Subject Re: [IB-Architect] Trigger Templates
Author Jan Mikkelsen
Jim Starkey <jas@...> wrote:
>A couple of questions and comments.

Likewise. I've been thinking about this very issue for a while.

>First, do you think this stuff needs to be in the engine, or would
>an extension to GDEF be sufficient? Is there really much gain
>over simple cut and paste?

No, it shouldn't be in the engine, depending on how you define engine. It
is really a language and code generation issue.

>Second, C++ templates are kinda funny beasts, added very late in the
>development cycle to paper over a specific design problem concerning
>container classes. In essence, templates are compile/link time macros.
>To the best of my knowledge, no other language has adopted the idea.

Ada, Modula-3 and Clu have generics.

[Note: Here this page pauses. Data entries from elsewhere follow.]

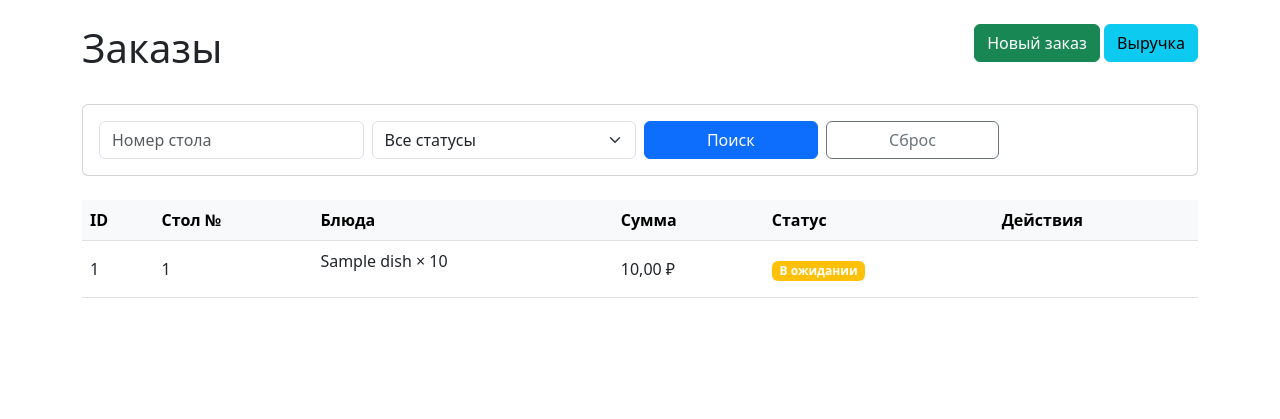
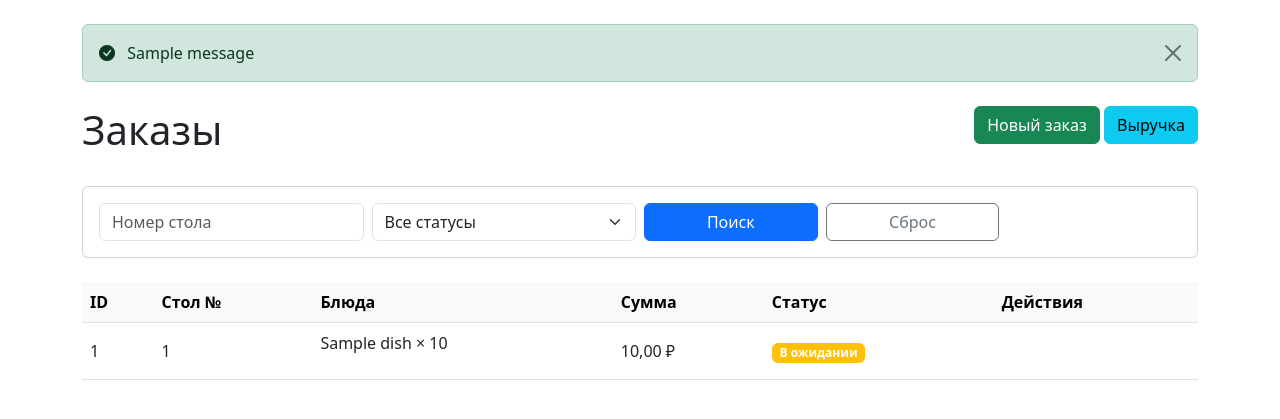
Before and after one commit to K-u-n-i-n/cafe_orders, a Django app: page /orders/ in a window 1280 px wide. Shown: the part 56-475 px from the top of the page. Run offline with Django 5.2, Linux system fonts and the light colour scheme; tables that the repository leaves empty hold one stand-in row (values such as "Sample post"); one stand-in notice (Sample message) is shown.

Commit message:
feat: Реализовать отображение системных сообщений

```diff
--- a/orders/templates/base.html
+++ b/orders/templates/base.html
@@ -4,6 +4,7 @@
   <meta charset="UTF-8">
   <title>{% block title %}Управление заказами{% endblock %}</title>
   <link rel="stylesheet" href="https://cdn.jsdelivr.net/npm/bootstrap@5.3.0/dist/css/bootstrap.min.css">
+  <link rel="stylesheet" href="https://cdn.jsdelivr.net/npm/bootstrap-icons@1.11.1/font/bootstrap-icons.css">
 </head>
 <body>
   <nav class="navbar navbar-expand-lg navbar-dark bg-dark">
@@ -21,7 +22,7 @@
   </nav>
 
   <div class="container mt-4">
-    {% comment %} {% include 'includes/messages.html' %} {% endcomment %}
+    {% include 'includes/messages.html' %}
     {% block content %}{% endblock %}
   </div>
 
--- /dev/null
+++ b/orders/templates/includes/messages.html
@@ -0,0 +1,27 @@
+{% if messages %}
+<div class="mb-4">
+  {% for message in messages %}
+  <div
+    class="alert alert-{{ message.tags }} alert-dismissible fade show"
+    role="alert"
+  >
+    {% if message.tags == 'success' %}
+    <i class="bi bi-check-circle-fill me-2"></i>
+    {% elif message.tags == 'error' or message.tags == 'danger' %}
+    <i class="bi bi-x-circle-fill me-2"></i>
+    {% elif message.tags == 'warning' %}
+    <i class="bi bi-exclamation-triangle-fill me-2"></i>
+    {% elif message.tags == 'info' %}
+    <i class="bi bi-info-circle-fill me-2"></i>
+    {% endif %} {{ message }}
+
+    <button
+      type="button"
+      class="btn-close"
+      data-bs-dismiss="alert"
+      aria-label="Close"
+    ></button>
+  </div>
+  {% endfor %}
+</div>
+{% endif %}
```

The major difference these generics and C++'s templates is in the
interaction with the type system. In C++ operating overloading and lookup
rules let the compiler decide which template to instantiate, and generate
code accordingly. In the languages above, the programmer must specifically
instantiate generics. Obviously in C++, the programmer must also explicitly
class templates, eg. list<int>.

This contributes to the power (and danger) of C++, and the ability to
implement things like the C++ STL, but I don't think it is appropriate for
an SQL type environment.

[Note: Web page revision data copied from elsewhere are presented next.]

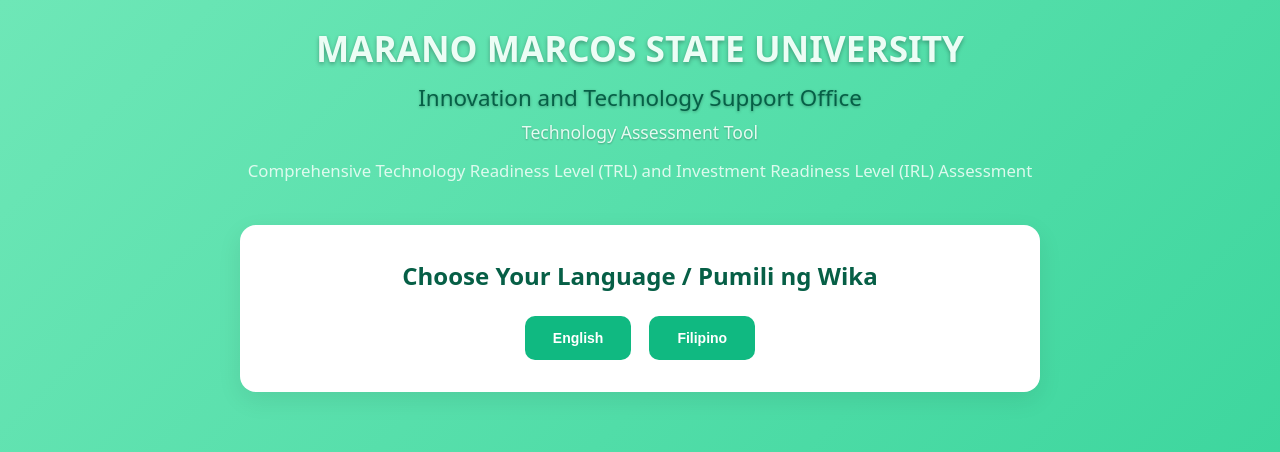
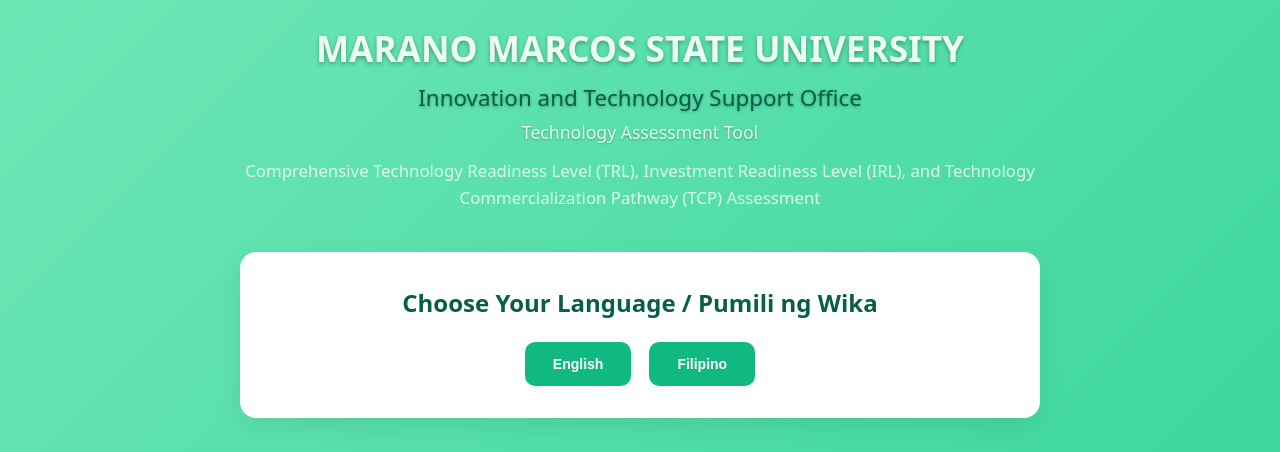
Before and after one commit to Artbellsonmamuri/Technology-Readiness-Tool, a Flask app: page / in a window 1280 px wide. Shown: the top 452 px of the page. Run offline with Flask 3, Linux system fonts and the light colour scheme.

Commit message:
Update index.html

```diff
--- a/templates/index.html
+++ b/templates/index.html
@@ -14,7 +14,7 @@
                 <h2>Innovation and Technology Support Office</h2>
                 <h3>Technology Assessment Tool</h3>
             </div>
-            <p>Comprehensive Technology Readiness Level (TRL) and Investment Readiness Level (IRL) Assessment</p>
+            <p>Comprehensive Technology Readiness Level (TRL), Investment Readiness Level (IRL), and Technology Commercialization Pathway (TCP) Assessment</p>
         </header>
 
         <!-- Language Selection -->
@@ -40,6 +40,11 @@
                     <span id="irl-description">Investment Readiness Level</span>
                     <small>Levels 1-9 Assessment</small>
                 </button>
+                <button onclick="selectMode('TCP')" class="btn btn-secondary">
+                    <strong>TCP</strong>
+                    <span id="tcp-description">Technology Commercialization Pathway</span>
+                    <small>Pathway Recommendation</small>
+                </button>
             </div>
         </div>
 
@@ -59,7 +64,7 @@
             </form>
         </div>
 
-        <!-- Questions -->
+        <!-- Questions (TRL/IRL) -->
         <div id="questions" class="step">
             <h2 id="questions-title">Assessment Questions</h2>
             <div id="question-container">
@@ -80,6 +85,29 @@
             </div>
         </div>
 
+        <!-- TCP Questions -->
+        <div id="tcp-questions" class="step">
+            <h2 id="tcp-questions-title">TCP Assessment Questions</h2>
+            <div id="tcp-question-container">
+                <div id="tcp-current-question" class="question-card">
+                    <h3 id="tcp-dimension-title"></h3>
+                    <h4 id="tcp-question-text"></h4>
+                    <p id="tcp-question-description">Rate from 1 (Low) to 3 (High)</p>
+                    <div class="tcp-rating-buttons">
+                        <button onclick="answerTCPQuestion(1)" class="btn btn-rating">1 - Low</button>
+                        <button onclick="answerTCPQuestion(2)" class="btn btn-rating">2 - Medium</button>
+                        <button onclick="answerTCPQuestion(3)" class="btn btn-rating">3 - High</button>
+                    </div>
+                </div>
+            </div>
+            <div class="progress-container">
+                <div class="progress-bar">
+                    <div id="tcp-progress" class="progress-fill"></div>
+                </div>
+                <span id="tcp-progress-text">Question 1 of 15</span>
+            </div>
+        </div>
+
         <!-- Results -->
         <div id="results" class="step">
             <h2 id="results-title">Assessment Results</h2>
@@ -91,6 +119,10 @@
                 <div class="result-content">
                     <h4 id="tech-title-display"></h4>
                     <p id="result-explanation"></p>
+                    <div id="tcp-pathway-scores" class="tcp-scores-container" style="display: none;">
+                        <h4>Pathway Scores:</h4>
+                        <div id="pathway-scores-list"></div>
+                    </div>
                 </div>
                 <div class="result-actions">
                     <button onclick="downloadPDF()" class="btn btn-primary" id="download-btn">Download PDF Report</button>
```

>Wouldn't a simple macro facility answer your needs and be a great
>deal more flexible to boot? I'm generally not a proponent of macros
>(macros in a language is a confession by the designer that he screwed
>up), but they seem a better match for your problem.

Type checking, scope, single evalulation of arguments.

>Lastly, and this may determine the choice between a template and a
>macro model, what update semantics do you want. I presume that
>a change to the template should force a change to all instances.
>But what if one fails -- what happens?

There is a distinction between defining the template and instantiation.

One model is that a template can be defined without instantiation. It is
stored in some intermediate form tree. When it is instantiated, the
parameters of instantiation must be provided, and the appropriate code
generated (BLR, whatever). This is the trigger, procedure, whatever. After
the instantiation, modifications to the original template do not affect the
generated code, unless there is specific operator intervention.

Administratively, it would be a useful thing to be able to regenerate all
generated code when a template changes (and have that be an atomic
operation), but that is adminstrative rather than architectural.

>If the answers are a) engine, b) template, and c) consistency, there
>are major changes to the engine, the system tables, and the various
>DDL processors, most of which will be difficult to make backwards
>compatible. Do you think this is worth the cost of a little cut
>and paste activity in a text editor? It seems to me likely that the
>number of keystokes expended in the implementation would exceed the
>number of keystrokes expended over the lifetime of the feature...

Yes, there are major changes. There is also the little issue of the type
system and SQL3 ...

What do the various intermediate forms between parsers and code generators
look like in Interbase? Is there a standardised intermediate
representation, or does every compiler do its own thing?

Jan Mikkelsen